Sarah Jacoby, “5 Things We Still Don’t Know about Those Vaping-Related Hospitalizations,” self.com, Sep. 6, 2019
Juul Labs, “Statement Regarding White House Announcement,” juul.com, Sep. 11, 2019
Kaiser Health News, “As Deaths Related to Mysterious Vaping-Linked Lung Illness Continue to Climb, Here’s What You Need to Know,” khn.org, Sep. 9, 2019
Shiela Kaplan and Matt Richtel, “The Mysterious Vaping Illness That’s ‘Becoming an Epidemic,'” nytimes.com, Sep. 11, 2019
Angelica LaVito, “Michigan Becomes First State to Ban Sales of Flavored E-Cigarettes,” cnbc.com, Sep. 6, 2019
Laura Ly and Eric Levenson, “New York’s Governor Is Taking Executive Action to Ban the Sale of Flavored E-Cigarettes,” cnn.com, Sep. 15, 2019
Keiko Morris, “In New York, Gov. Cuomo Moves to Ban Flavored E-Cigarettes,” wsj.com, Sep. 15, 2019
Khristina Narizhnaya, Bernadette Hogan and Gabrielle Fonrouge, “NY Vaping Community Fumes over Cuomo’s Proposed Flavored E-cig Ban,” nypost.com, Sep. 17, 2019
Scott Neuman, “New York Set to Join Michigan in Banning Some E-Cigarettes,” npr.org, Sep. 16, 2019
New York Gov. Andrew Cuomo’s Office, “Emergency Ban on Sales of Flavored E-Cigarettes in New York Approved,” jems.com, Sep. 18, 2019
Lisa Rapaport, “Vaping May Aid Smoking Cessation but Also Boost Relapse Risk,” physiciansweekly.com, July 15, 2019

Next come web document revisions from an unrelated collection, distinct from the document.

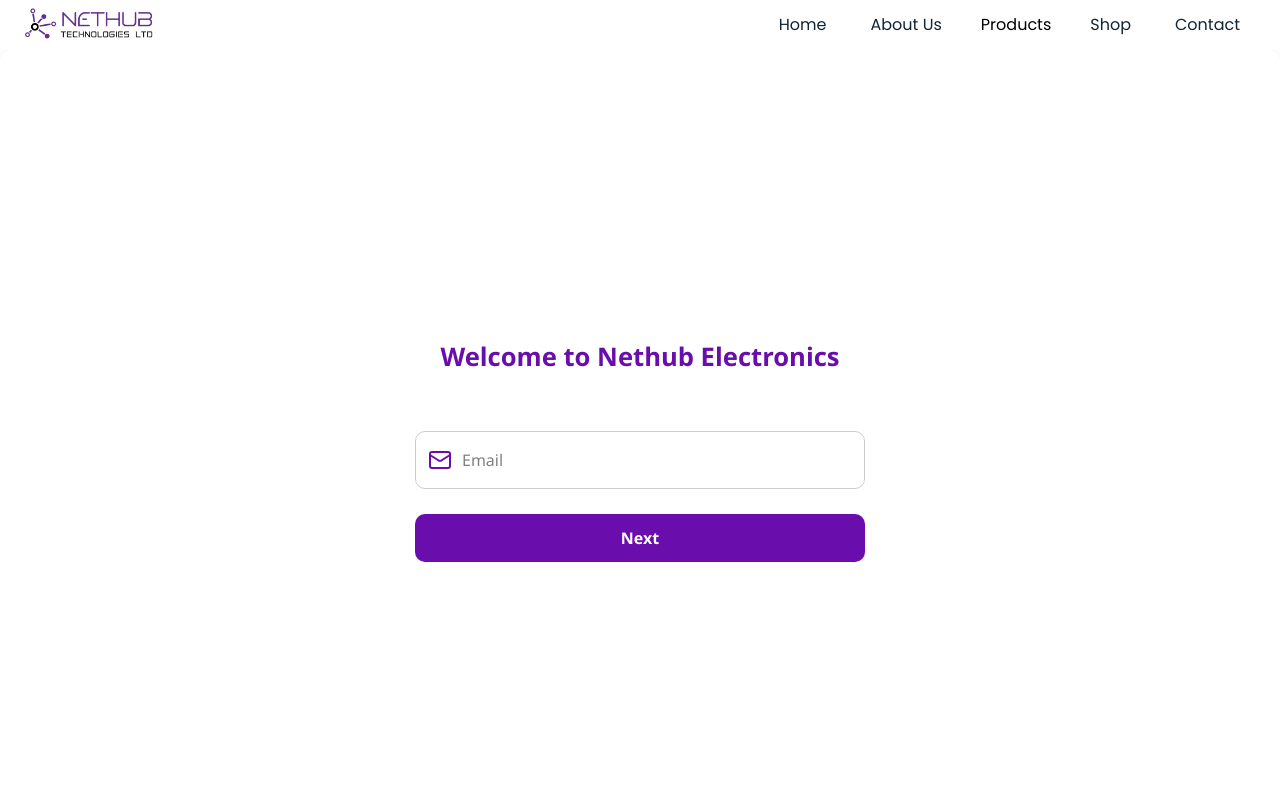
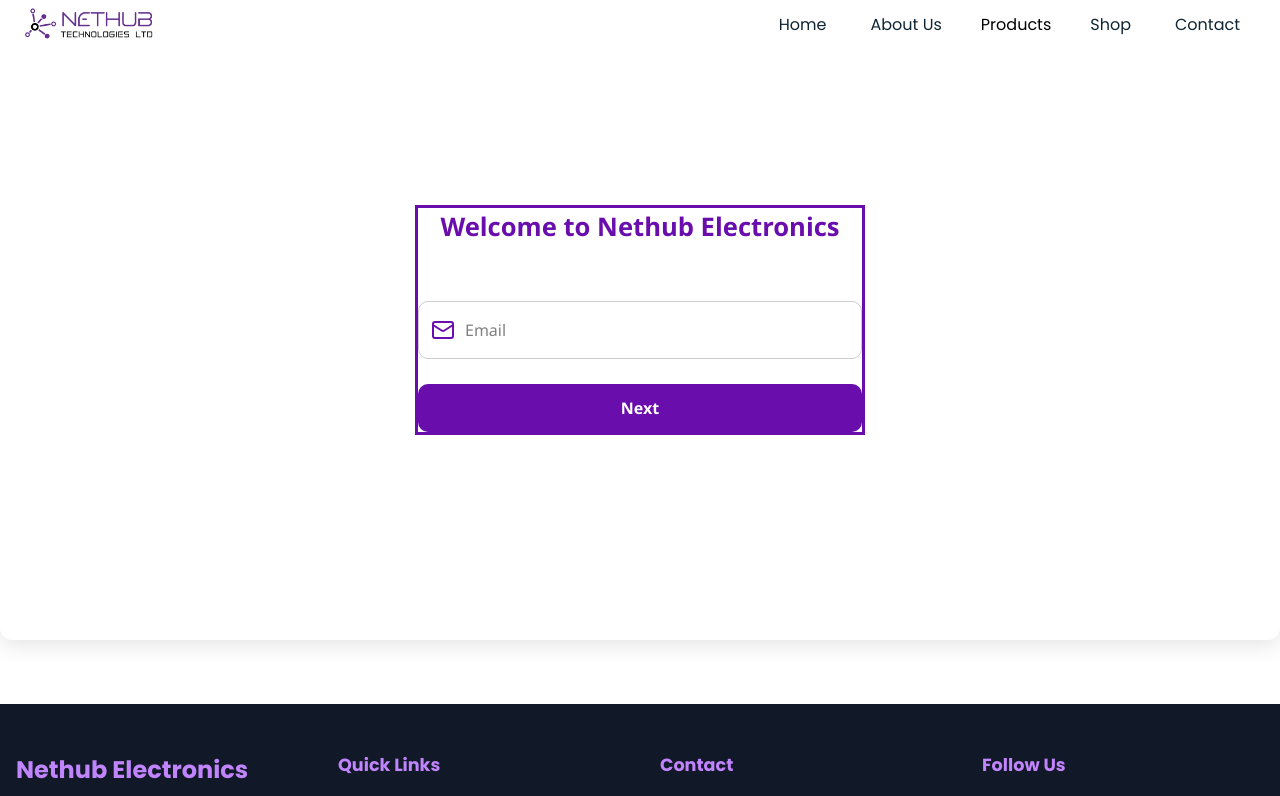
Before and after one commit to Emogy-reunion/nethub_frontend, a Next.js app: page /guest/login in a window 1280 px wide. Shown: the top 796 px of the page. Built offline with nearby package versions, Linux system fonts and the light colour scheme.

Commit message:
add a border to the form

```diff
--- a/src/styles/login/TwoStepLogin.module.css
+++ b/src/styles/login/TwoStepLogin.module.css
@@ -2,9 +2,8 @@
   display: flex;
   align-items: center;
   justify-content: center;
-  height: 100vh;
+  height: 80vh;
   width: 100%;
-  margin: 50px auto;
   padding: 30px;
   border-radius: 12px;
   box-shadow: 0 6px 20px rgba(0, 0, 0, 0.1);
@@ -27,6 +26,7 @@
   flex-direction: column;
   gap: 25px;
   width: 450px;
+  border: 3px solid #6a0dad;
 }
 
 /* Input group with icon */
```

Maegan Vazquez and Betsy Klein, “Trump Administration Moves to Ban Flavored E-Cigarettes,” cnn.com, Sep. 11, 2019